13 December 2016
The grouping among cooperatives can be achieved in different ways: it may start with simple networks and evolve towards consortia (cooperatives of cooperatives), up to larger and more closely-knit groups. They share the characteristic of being horizontal structures that reflect the democratic governance system found in individual cooperatives. The experiences of the MONDRAGON Corporation, the largest business group in the Basque Autonomous Region and the tenth in Spain, and Libera terra (“Freed Land”) a consortia of social cooperatives created in southern Italy to give dignity to territories with a strong mafia presence, are shared in the article.
The MONDRAGON Corporation groups more than 110 cooperatives located mainly in the Basque Autonomous Region of Spain, and in their majority SMEs. Its origins go back to 1956, when the first industrial worker cooperative was established. It is a cross-sectoral group organized into four major areas: industry, distribution, finance and knowledge. The group has been conducive to SMEs’ development thanks to a sophisticated set of instruments such as the pooling of results, common management of unemployment, common financial and social funds, R&D, services, training and education, etc. Its innovation capacity is mainly channeled through its 15 technology centres, involved in numerous national and international projects or research and technological development.
Some specific measures to maintain employment during periods of crisis in the MONDRAGON Corporation are the redeployment of workers from one cooperative of the same group to another. This means that hundreds of workers from cooperatives active in one industrial sector undergoing the brunt of the crisis (eg the automobile industry) have been temporarily redeployed in cooperatives from other enterprise sectors which, at the same moment, were less affected, before being re-absorbed by their cooperative of origin once the economic situation of the latter has improved. This type of jobs restructuring is also a way to respond better to fast-changing sectors, market or economic transformations while guaranteeing employment security for workers and maintaining industrial knowledge in the enterprise and in the region in which it is embedded.
MONDRAGON is an excellent example of a horizontal and democratic enterprise group, legitimizing all decisions and involving over a hundred enterprises and tens of thousands of worker-members through democratic procedures. It provides both complete autonomy to each cooperative, and a say for each cooperative and each cooperative member in all the overall strategic decisions of the group as a whole.
Libera Terra (“Freed Land”) is a consortium established in 2001 grouping 9 social cooperatives integrating disadvantaged groups and working on mafia confiscated lands primarily in the agro-food industry. Its social cooperatives manage 1,400 hectares of confiscated lands and give work to 140 people. They produce ethical, organic products and sell them under the brand Libera Terra.

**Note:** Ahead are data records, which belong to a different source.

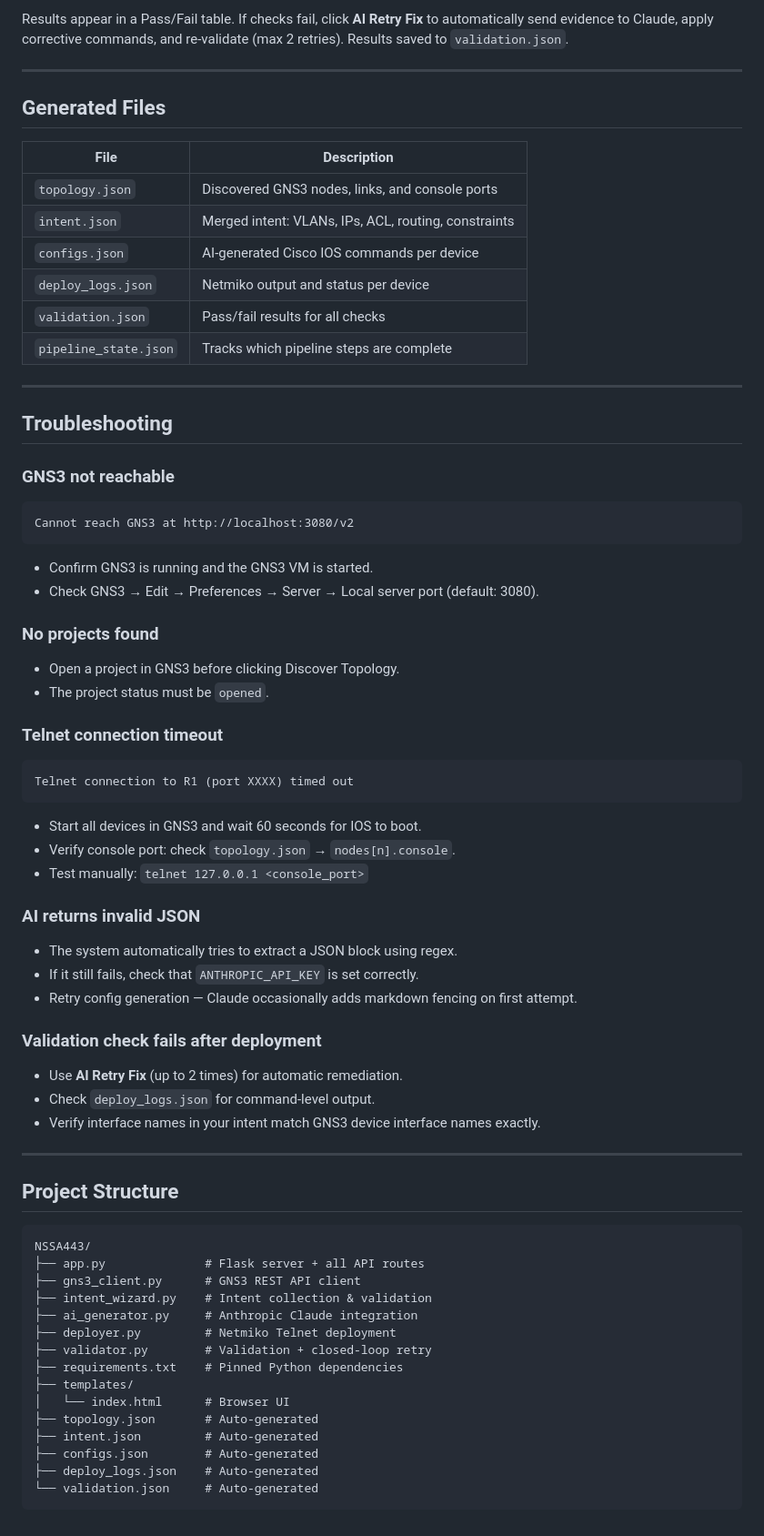
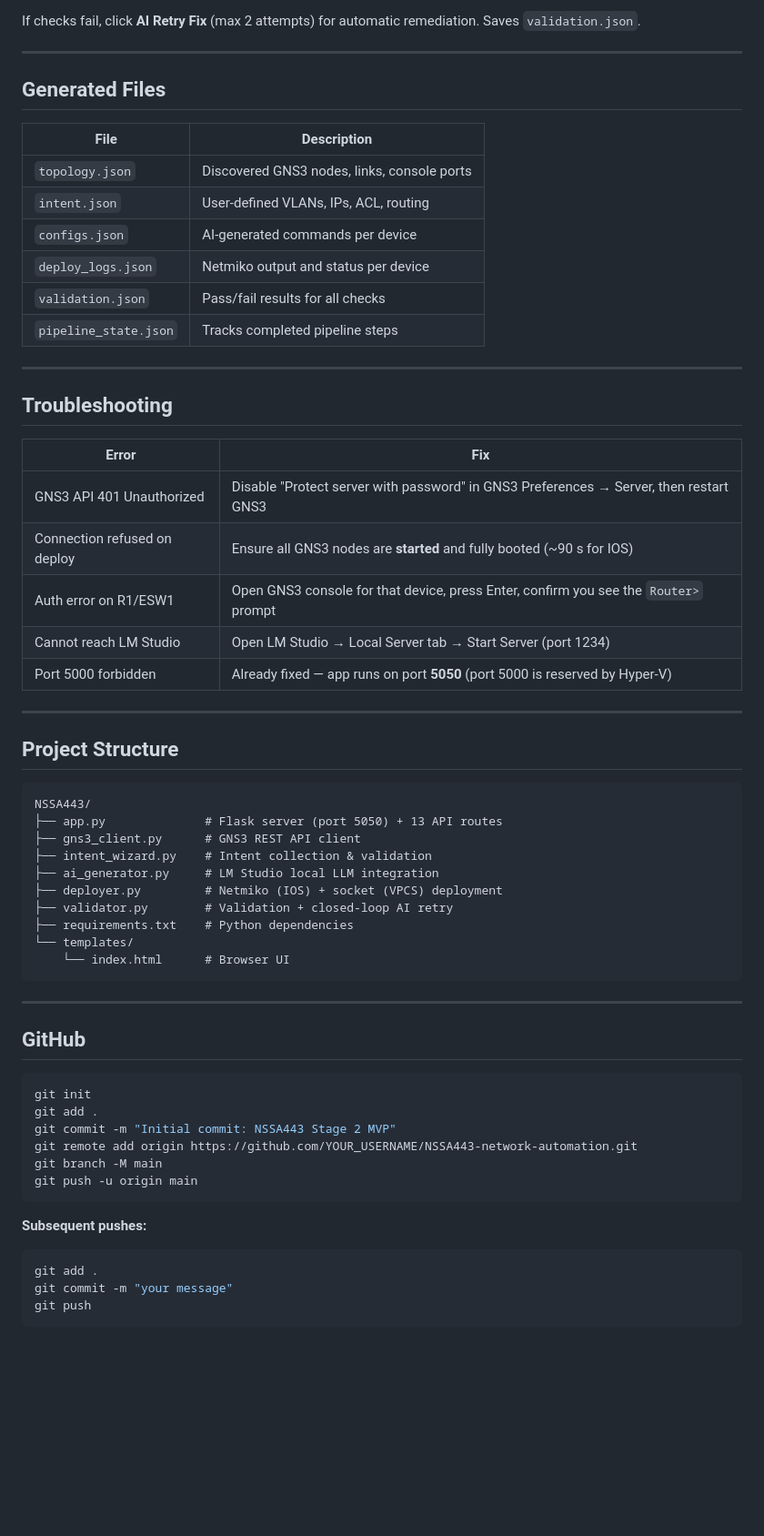
Before and after one commit to Hasan-github04/AI-Assisted-Automated-Network-Project, a Markdown page: README.md, the part around one of its changes. Shown at 91% size. GitHub-like rendering; blank space fills up the shorter version.

Commit message:
Revise README
Updated README to clarify GNS3 and LM Studio setup instructions,

````diff
--- a/README.md
+++ b/README.md
@@ -143,5 +99,6 @@ Click **Run Validation**. The system:
 
-Results appear in a Pass/Fail table. If checks fail, click **AI Retry Fix** to automatically send evidence to Claude, apply corrective commands, and re-validate (max 2 retries). Results saved to `validation.json`.
+If checks fail, click **AI Retry Fix** (max 2 attempts) for automatic remediation.
+Saves `validation.json`.
 
 ---
 
@@ -149,45 +106,24 @@ Results appear in a Pass/Fail table. If checks fail, click **AI Retry Fix** to a
 
 | File | Description |
 |---|---|
-| `topology.json` | Discovered GNS3 nodes, links, and console ports |
-| `intent.json` | Merged intent: VLANs, IPs, ACL, routing, constraints |
-| `configs.json` | AI-generated Cisco IOS commands per device |
+| `topology.json` | Discovered GNS3 nodes, links, console ports |
+| `intent.json` | User-defined VLANs, IPs, ACL, routing |
+| `configs.json` | AI-generated commands per device |
 | `deploy_logs.json` | Netmiko output and status per device |
 | `validation.json` | Pass/fail results for all checks |
-| `pipeline_state.json` | Tracks which pipeline steps are complete |
+| `pipeline_state.json` | Tracks completed pipeline steps |
 
 ---
 
 ## Troubleshooting
 
-### GNS3 not reachable
-```
-Cannot reach GNS3 at http://localhost:3080/v2
-```
-- Confirm GNS3 is running and the GNS3 VM is started.
-- Check GNS3 → Edit → Preferences → Server → Local server port (default: 3080).
-
-### No projects found
-- Open a project in GNS3 before clicking Discover Topology.
-- The project status must be `opened`.
-
-### Telnet connection timeout
-```
-Telnet connection to R1 (port XXXX) timed out
-```
-- Start all devices in GNS3 and wait 60 seconds for IOS to boot.
-- Verify console port: check `topology.json` → `nodes[n].console`.
-- Test manually: `telnet 127.0.0.1 <console_port>`
-
-### AI returns invalid JSON
-- The system automatically tries to extract a JSON block using regex.
-- If it still fails, check that `ANTHROPIC_API_KEY` is set correctly.
-- Retry config generation — Claude occasionally adds markdown fencing on first attempt.
-
-### Validation check fails after deployment
-- Use **AI Retry Fix** (up to 2 times) for automatic remediation.
-- Check `deploy_logs.json` for command-level output.
-- Verify interface names in your intent match GNS3 device interface names exactly.
+| Error | Fix |
+|---|---|
+| GNS3 API 401 Unauthorized | Disable "Protect server with password" in GNS3 Preferences → Server, then restart GNS3 |
+| Connection refused on deploy | Ensure all GNS3 nodes are **started** and fully booted (~90 s for IOS) |
+| Auth error on R1/ESW1 | Open GNS3 console for that device, press Enter, confirm you see the `Router>` prompt |
+| Cannot reach LM Studio | Open LM Studio → Local Server tab → Start Server (port 1234) |
+| Port 5000 forbidden | Already fixed — app runs on port **5050** (port 5000 is reserved by Hyper-V) |
 
 ---
 
@@ -195,18 +131,33 @@ Telnet connection to R1 (port XXXX) timed out
 
 ```
 NSSA443/
-├── app.py              # Flask server + all API routes
+├── app.py              # Flask server (port 5050) + 13 API routes
 ├── gns3_client.py      # GNS3 REST API client
 ├── intent_wizard.py    # Intent collection & validation
-├── ai_generator.py     # Anthropic Claude integration
-├── deployer.py         # Netmiko Telnet deployment
-├── validator.py        # Validation + closed-loop retry
-├── requirements.txt    # Pinned Python dependencies
-├── templates/
-│   └── index.html      # Browser UI
-├── topology.json       # Auto-generated
-├── intent.json         # Auto-generated
-├── configs.json        # Auto-generated
-├── deploy_logs.json    # Auto-generated
-└── validation.json     # Auto-generated
+├── ai_generator.py     # LM Studio local LLM integration
+├── deployer.py         # Netmiko (IOS) + socket (VPCS) deployment
+├── validator.py        # Validation + closed-loop AI retry
+├── requirements.txt    # Python dependencies
+└── templates/
+    └── index.html      # Browser UI
 ```
+
+---
+
+## GitHub
+
+```powershell
+git init
+git add .
+git commit -m "Initial commit: NSSA443 Stage 2 MVP"
+git remote add origin https://github.com/YOUR_USERNAME/NSSA443-network-automation.git
+git branch -M main
+git push -u origin main
+```
+
+**Subsequent pushes:**
+```powershell
+git add .
+git commit -m "your message"
+git push
+```
````
Also changed, not shown: other parts of README.md (+49 -93 lines).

The consortium was created with the purpose of bringing together the farming activities of the different cooperatives in order to penetrate the market in a united and efficient manner. It is organized into different sectors, with, among others, product/market divisions. The consortium coordinates the production phases of its individual cooperatives and oversees the transformation from raw materials to finished product, looking for the best way to boost its products’ qualities and ensuring economic value.
Libera Terra guiding principle is always to stay true to its fundamental mission: the social re-use of confiscated property. The creation and safeguarding of farms with a promising future, which provide stable employment, is made possible by producing and selling goods.